Far less prominent in the 'Set America Free' plan is support for hydrogen fuel cell technology. Of the $12 billion, four-year plan, some $2 billion would be allocated to continue fuel cell and hydrogen research. She see plug-in hybrids with their internal combustion engines as a natural pathway to hydrogen fuel cell vehicles.
"It's not that you're going in a completely different direction," she said. "But fuel cell vehicles, if you listen to people [in] the hydrogen industry, you don't hear very encouraging numbers in terms of how quickly they can get these out to market. You're hearing 2030 before you can make a dent. We don't think we can wait until 2030.
"You know, if you look at other markets, we didn't wait until the Intel Centrino chip came out before personal computers hit the market... The enemy of the very good is the excellent. You can't wait for a perfect solution. There are technologies that are good enough now and we need to introduce [them] into the market now. When fuel cells drop in price and they make sense, they'll get into the market too. But frankly, I think that plug-in hybrids are going to be a lot easier to bring them into the market quickly."
Looking to 2025
IAGS and its allied think looked ahead to the year 2025 to determine what the potential impact of their proposal might be. The assumed that all of the cars and light duty trucks on the road by then will be hybrids and half of those will be plug-in hybrids. The net result would be that America's oil imports would drop by eight million barrels a day.
"Today we import 10 million barrels a day and are projected to import almost 20 million barrels by 2025. Also, if all these cars were flexible fuel vehicles, our oil imports would drop by as much as 12 million barrels a day, and this is the low hanging fruit.
Focus on Congress
I asked Korin which presidential candidate she thought would best be able to move the 'Set America Free' energy blueprint forward. She replied that it was her opinion that we need to focus on Congress, instead.
"I think it's Congress that needs to get its hands dirty and work on moving this forward." She wished that both candidates had spoken more directly to the issue of energy security, but when it comes to actually implementing the policies that will make the program happen, that falls of the U.S. Congress. She said that Congressmen from coal states need to sit down with their counterparts from the agriculture states and Michigan and work out a plan to make this happen.
"In general, the members of Congress... care about national security and understand the link between our oil dependence and national security vulnerability. [They] need to put aside their differences on other issues and get together and focus on this and make it happen."
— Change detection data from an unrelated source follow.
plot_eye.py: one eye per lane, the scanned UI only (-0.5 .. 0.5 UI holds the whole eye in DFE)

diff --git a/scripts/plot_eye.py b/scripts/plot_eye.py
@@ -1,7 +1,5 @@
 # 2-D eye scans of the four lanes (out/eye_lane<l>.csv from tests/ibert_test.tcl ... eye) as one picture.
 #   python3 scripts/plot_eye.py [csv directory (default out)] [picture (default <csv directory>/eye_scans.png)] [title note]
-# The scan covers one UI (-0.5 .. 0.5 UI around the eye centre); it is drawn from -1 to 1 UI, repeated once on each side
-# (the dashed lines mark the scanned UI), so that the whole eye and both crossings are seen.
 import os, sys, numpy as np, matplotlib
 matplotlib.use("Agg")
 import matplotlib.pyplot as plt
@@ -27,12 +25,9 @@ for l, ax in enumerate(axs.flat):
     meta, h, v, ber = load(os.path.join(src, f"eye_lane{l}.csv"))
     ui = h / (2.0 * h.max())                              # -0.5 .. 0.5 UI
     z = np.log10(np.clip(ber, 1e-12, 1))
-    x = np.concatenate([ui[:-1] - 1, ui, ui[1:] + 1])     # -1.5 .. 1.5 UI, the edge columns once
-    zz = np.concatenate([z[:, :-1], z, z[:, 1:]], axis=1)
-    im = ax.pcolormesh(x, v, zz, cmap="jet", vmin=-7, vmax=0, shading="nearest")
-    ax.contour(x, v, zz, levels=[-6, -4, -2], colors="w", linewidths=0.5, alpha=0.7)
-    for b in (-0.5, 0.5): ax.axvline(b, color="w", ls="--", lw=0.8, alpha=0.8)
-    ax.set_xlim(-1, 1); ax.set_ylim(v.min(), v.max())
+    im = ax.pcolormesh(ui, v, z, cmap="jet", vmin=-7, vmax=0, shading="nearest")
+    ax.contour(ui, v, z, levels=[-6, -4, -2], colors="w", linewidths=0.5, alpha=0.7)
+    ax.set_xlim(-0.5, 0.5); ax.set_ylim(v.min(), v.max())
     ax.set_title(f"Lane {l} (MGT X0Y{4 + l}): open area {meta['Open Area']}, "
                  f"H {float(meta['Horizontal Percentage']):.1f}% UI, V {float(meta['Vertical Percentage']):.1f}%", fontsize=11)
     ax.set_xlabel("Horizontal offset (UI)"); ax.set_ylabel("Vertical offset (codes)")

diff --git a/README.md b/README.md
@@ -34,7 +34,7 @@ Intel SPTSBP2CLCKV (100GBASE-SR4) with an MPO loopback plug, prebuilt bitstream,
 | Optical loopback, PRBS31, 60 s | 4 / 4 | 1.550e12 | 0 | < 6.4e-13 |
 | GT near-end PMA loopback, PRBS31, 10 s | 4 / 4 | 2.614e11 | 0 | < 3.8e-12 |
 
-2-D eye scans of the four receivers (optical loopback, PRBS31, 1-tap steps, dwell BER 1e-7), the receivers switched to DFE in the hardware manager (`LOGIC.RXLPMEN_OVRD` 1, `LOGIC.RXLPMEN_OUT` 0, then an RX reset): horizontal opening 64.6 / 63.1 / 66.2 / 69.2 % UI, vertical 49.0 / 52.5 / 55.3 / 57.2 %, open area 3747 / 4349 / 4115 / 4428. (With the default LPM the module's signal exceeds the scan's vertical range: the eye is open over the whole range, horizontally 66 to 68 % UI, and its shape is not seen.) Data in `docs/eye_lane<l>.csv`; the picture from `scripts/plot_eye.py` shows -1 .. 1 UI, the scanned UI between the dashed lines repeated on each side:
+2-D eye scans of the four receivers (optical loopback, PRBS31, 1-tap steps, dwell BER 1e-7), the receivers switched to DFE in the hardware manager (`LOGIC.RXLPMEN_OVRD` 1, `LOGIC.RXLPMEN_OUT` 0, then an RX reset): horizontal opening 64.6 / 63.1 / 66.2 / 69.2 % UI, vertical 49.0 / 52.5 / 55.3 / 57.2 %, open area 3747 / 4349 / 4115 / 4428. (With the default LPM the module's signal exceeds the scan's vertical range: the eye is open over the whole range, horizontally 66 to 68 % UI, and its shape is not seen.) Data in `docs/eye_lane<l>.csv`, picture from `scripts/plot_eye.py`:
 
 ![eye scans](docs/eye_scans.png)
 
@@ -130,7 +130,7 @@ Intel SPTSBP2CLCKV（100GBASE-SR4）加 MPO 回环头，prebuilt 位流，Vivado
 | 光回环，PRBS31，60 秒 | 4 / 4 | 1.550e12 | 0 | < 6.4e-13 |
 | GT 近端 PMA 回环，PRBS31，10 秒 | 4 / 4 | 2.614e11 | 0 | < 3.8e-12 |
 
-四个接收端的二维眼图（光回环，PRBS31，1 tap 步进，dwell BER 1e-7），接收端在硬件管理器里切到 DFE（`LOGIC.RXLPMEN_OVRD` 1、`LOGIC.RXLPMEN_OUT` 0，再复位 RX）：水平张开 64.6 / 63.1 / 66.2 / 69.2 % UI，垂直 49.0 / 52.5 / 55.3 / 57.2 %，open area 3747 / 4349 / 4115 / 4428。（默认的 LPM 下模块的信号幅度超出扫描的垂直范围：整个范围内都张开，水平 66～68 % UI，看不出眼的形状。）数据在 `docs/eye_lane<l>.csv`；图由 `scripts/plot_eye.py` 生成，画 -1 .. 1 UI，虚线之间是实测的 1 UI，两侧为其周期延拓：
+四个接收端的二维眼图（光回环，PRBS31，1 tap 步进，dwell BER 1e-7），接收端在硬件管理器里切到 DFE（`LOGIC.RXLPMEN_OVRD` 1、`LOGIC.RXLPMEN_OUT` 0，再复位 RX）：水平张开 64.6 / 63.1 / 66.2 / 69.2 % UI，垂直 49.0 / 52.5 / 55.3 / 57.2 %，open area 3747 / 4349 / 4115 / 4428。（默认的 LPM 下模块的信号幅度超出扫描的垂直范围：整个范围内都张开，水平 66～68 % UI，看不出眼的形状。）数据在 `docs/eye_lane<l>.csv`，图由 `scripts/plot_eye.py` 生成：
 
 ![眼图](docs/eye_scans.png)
"One of the issues here is that we try to bite off too big of a chunk. It's very hard to make things happen. If we look at the energy bill, it addressed many, many different issues. I think we need to focus on something that addresses both the big and the narrow issue of oil dependence. If we do, it will be a lot easier for both parties to agree on that, and I can't say strongly enough how important it is that this be done in a bi-partisan spirit, because I really don't think it's possible to get anything done in the House or the Senate if its not done in a bi-partisan spirit."
In general, the reaction from Congress has been positive, Korin told me. "We're talking about very practical things and very easy to understand measures that can be taken with a measurable effect that you can see... And the national security imperative resonates with everybody."
She admits, though, that "there is a lot more work to be done on that front; and I think that private citizens can play a very important part in raising the profile of this issue and the importance in the eyes of their elected representatives."
While initially conceived of by what Korin calls "national security hawks", the group is now reaching out to include environmental advocates like the NRDC. Former CIA director Jim Woolsey told Korin that the coalition needs to include, "do-gooders, tree huggers and hawks".
"We all need to come together. We all have different priorities, but this plan can address many different priorities of many different groups in a way that can actually get things done, and not in a way of diluting things to the lowest common denominator."